What exactly is leadership? Can the job title of manager make you a leader, or is more needed to fit you for the role? A managerial title can sometimes give you a few benefits: authority, standing, and – depending on the organisation – varying degrees of credibility and input with peers and superiors. Yet, this doesn’t prepare you for actual dealings with your team.
Most would agree that authority is an important component of the management equation. After all, no manager could function adequately without it. Yet, authority is an interesting phenomenon since it’s more a state in which management functions than a tool it uses for influencing or compelling the cooperation of employees – or at least it should be.
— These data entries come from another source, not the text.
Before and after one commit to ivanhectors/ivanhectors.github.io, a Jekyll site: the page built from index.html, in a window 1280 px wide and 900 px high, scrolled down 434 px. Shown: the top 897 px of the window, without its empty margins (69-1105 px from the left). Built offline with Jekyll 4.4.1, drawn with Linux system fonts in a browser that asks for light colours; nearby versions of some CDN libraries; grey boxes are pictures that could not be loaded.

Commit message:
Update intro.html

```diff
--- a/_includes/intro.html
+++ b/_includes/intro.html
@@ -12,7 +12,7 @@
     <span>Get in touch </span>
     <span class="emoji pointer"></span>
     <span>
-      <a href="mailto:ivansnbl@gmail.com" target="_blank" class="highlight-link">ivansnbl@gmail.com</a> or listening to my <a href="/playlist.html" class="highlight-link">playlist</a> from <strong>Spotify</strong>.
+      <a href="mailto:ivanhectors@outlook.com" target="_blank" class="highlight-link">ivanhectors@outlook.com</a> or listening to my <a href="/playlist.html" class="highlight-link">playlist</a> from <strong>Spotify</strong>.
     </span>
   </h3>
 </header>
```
Authority works best when used least! If you are manager who continually finds it necessary to call upon the authority of your position or title to keep people in line and make them more productive, you might want to rethink your strategy. You’d be better off developing the interpersonal skills that enable you to exert real influence on your team.
So, what’s the key here? To put it simply, the more “people skills” leaders possess, the less they need to use authority to get results. The factor that separates real leadership from mere management is learning and using the skills that inspire people to do the things you ask – i.e. the things that benefit the organisation – not because they’ll get into trouble if they don’t, or because they might get a poor evaluation at their next performance review, or even because they might be passed over for a raise or promotion – but simply because they want to.
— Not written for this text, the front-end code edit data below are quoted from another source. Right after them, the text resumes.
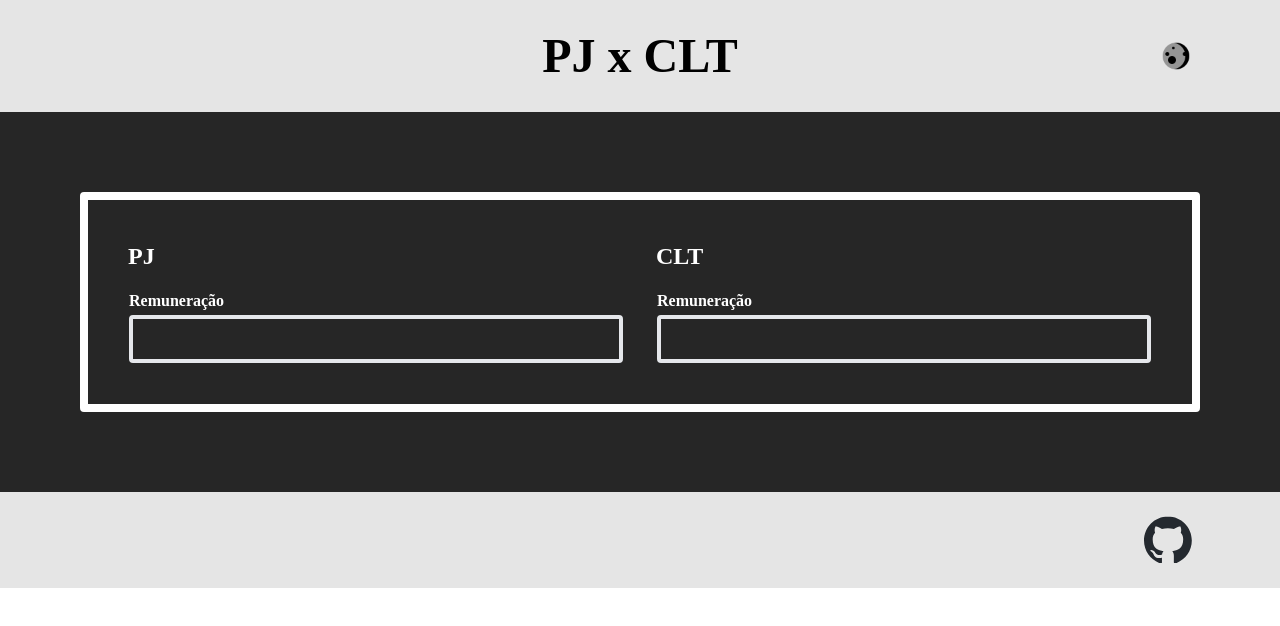
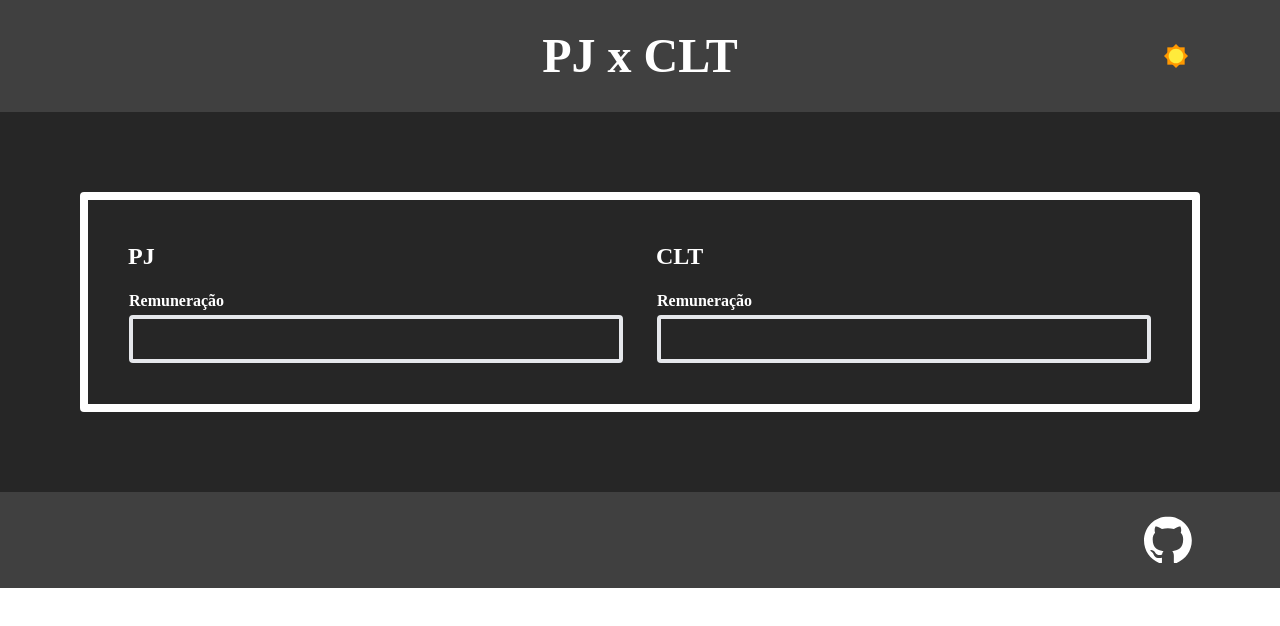
Before and after one commit to erickrodrig/pjxclt, a React (Vite) app: page / in a window 1280 px wide. Shown: the top 626 px of the page. Built offline with nearby package versions, Linux system fonts and the light colour scheme; a web font is replaced by a local one.

Commit message:
persist dark mode on localStorage

```diff
--- a/src/contexts/DarkModeContext.tsx
+++ b/src/contexts/DarkModeContext.tsx
@@ -18,7 +18,7 @@ const getInitialMode = () => {
   } catch (error) {
     console.error("Error accessing or parsing web storage:", error);
   }
-  return storedPreference !== null ? JSON.parse(storedPreference) : false;
+  return storedPreference !== null ? JSON.parse(storedPreference) : true;
 }
 
 export const DarkModeProvider = ({ children }: DarkModeProviderProps) => {
@@ -29,6 +29,12 @@ export const DarkModeProvider = ({ children }: DarkModeProviderProps) => {
       document.documentElement.classList.add('dark');
     } else {
       document.documentElement.classList.remove('dark');
+    }
+
+    try {
+      localStorage.setItem('darkMode', JSON.stringify(darkMode));
+    } catch (error) {
+      console.error("Error setting value in web storage:", error);
     }
   }, [darkMode]);
 
```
What skills are so important for influencing your team to reach its full potential, making an almost-magical difference in employee attitude and transforming reticent and often uncooperative rebels into your most enthusiastic allies? The simple human traits we all crave in our dealings with others – traits like empathy, honesty, fairness and flexibility – which demonstrate respect for others and validate their worth. These transformational traits also include the ability to demonstrate our own humanity, to admit our mistakes, to model the behaviours we want to see in others and to be failure-tolerant by judging outcomes rather than individuals. These are the traits that build trust and foster an attitude of collaboration. These are the true measures of influence. They are the qualities that will make you a true leader.